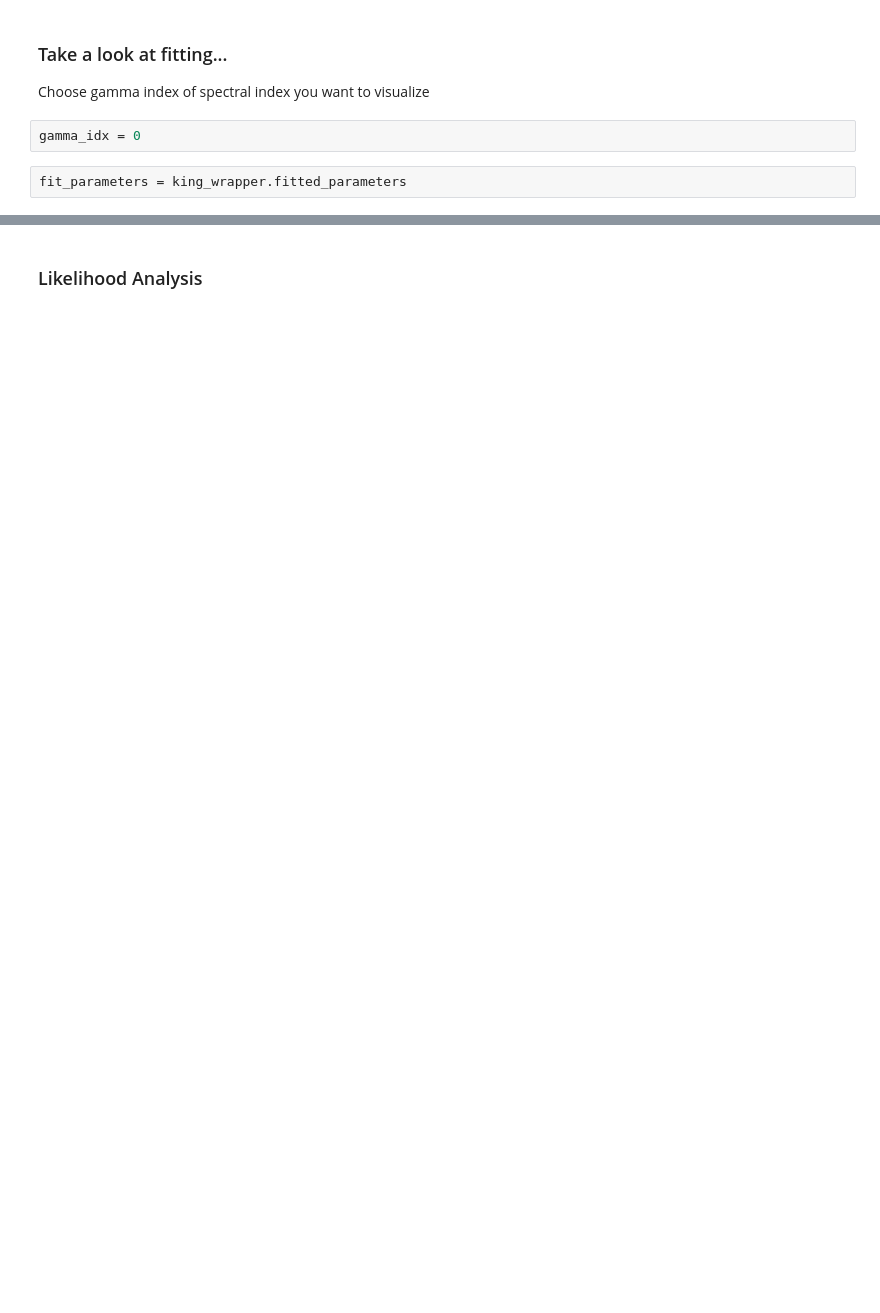
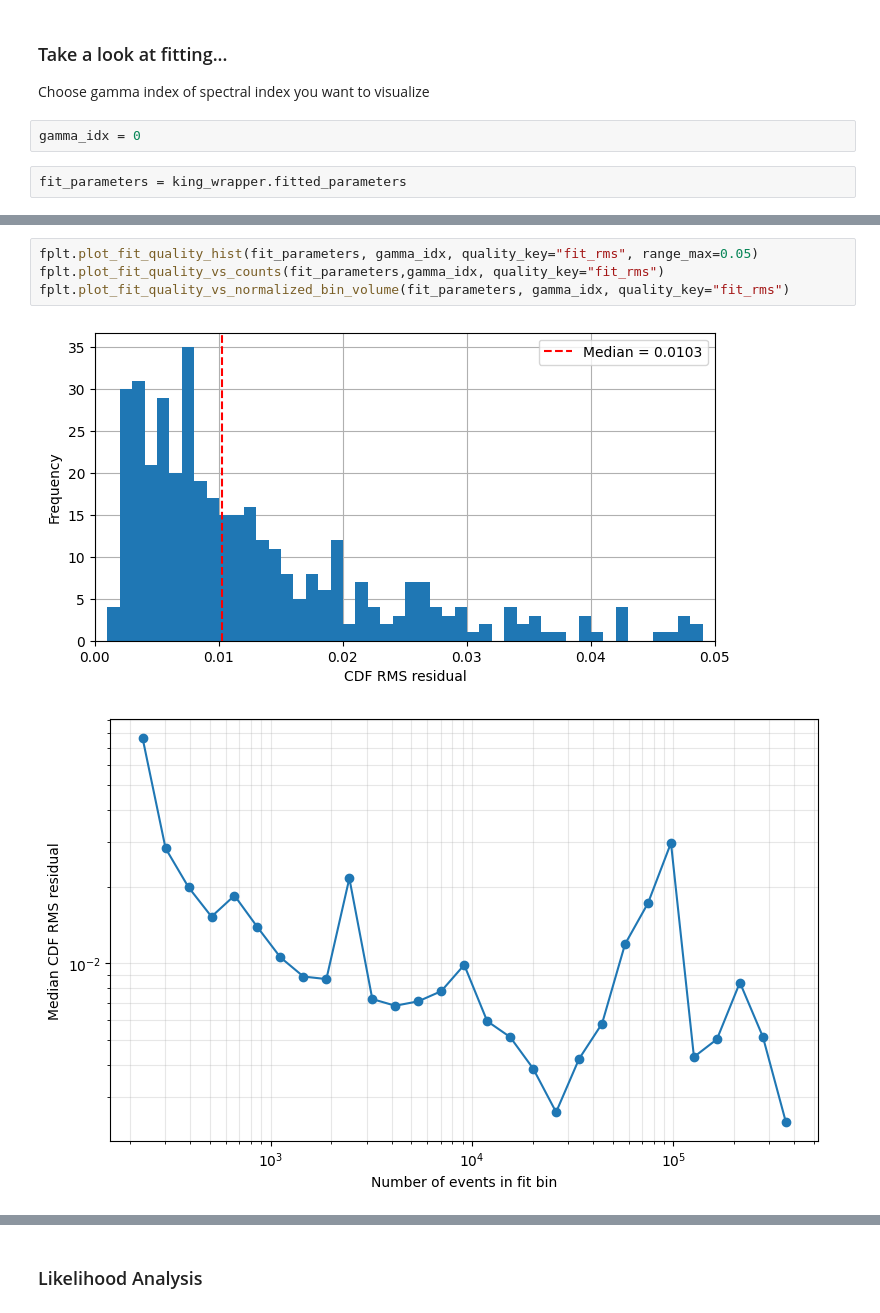
Before and after one commit to ElseSchnabele/kingmaker_fitting_parallization, a Jupyter notebook: likelihood_analysis/notebooks/setup_wrapper.ipynb, the cells around one changed output, grey strips where cells are left out. Cells and saved outputs as stored; diff of their text form; blank space fills up the shorter version.

```diff
--- a/likelihood_analysis/notebooks/setup_wrapper.ipynb
+++ b/likelihood_analysis/notebooks/setup_wrapper.ipynb
@@ -144,0 +160,7 @@ fplt.plot_fit_quality_hist(fit_parameters= fit_parameters, gamma_idx= gamma_idx)
+# %%
+fplt.plot_fit_quality_hist(fit_parameters, gamma_idx, quality_key="fit_rms", range_max=0.05)
+fplt.plot_fit_quality_vs_counts(fit_parameters,gamma_idx, quality_key="fit_rms")
+fplt.plot_fit_quality_vs_normalized_bin_volume(fit_parameters, gamma_idx, quality_key="fit_rms")
+# %% [output]
+[figure, added]
+[figure, added]
```
Also changed, not shown: parts of 24 cells of this notebook, 9 other files.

▶ WHAT THE TASK REQUIRES
Each line of the material goes into your copy unchanged, but no picture does.

▶ WRITTEN ANSWER
Before and after one commit to ElseSchnabele/kingmaker_fitting_parallization, a Jupyter notebook: likelihood_analysis/notebooks/setup_wrapper.ipynb, the cells around one changed output, grey strips where cells are left out. Cells and saved outputs as stored; diff of their text form; blank space fills up the shorter version.

```diff
--- a/likelihood_analysis/notebooks/setup_wrapper.ipynb
+++ b/likelihood_analysis/notebooks/setup_wrapper.ipynb
@@ -144,0 +160,7 @@ fplt.plot_fit_quality_hist(fit_parameters= fit_parameters, gamma_idx= gamma_idx)
+# %%
+fplt.plot_fit_quality_hist(fit_parameters, gamma_idx, quality_key="fit_rms", range_max=0.05)
+fplt.plot_fit_quality_vs_counts(fit_parameters,gamma_idx, quality_key="fit_rms")
+fplt.plot_fit_quality_vs_normalized_bin_volume(fit_parameters, gamma_idx, quality_key="fit_rms")
+# %% [output]
+[figure, added]
+[figure, added]
```
Also changed, not shown: parts of 24 cells of this notebook, 9 other files.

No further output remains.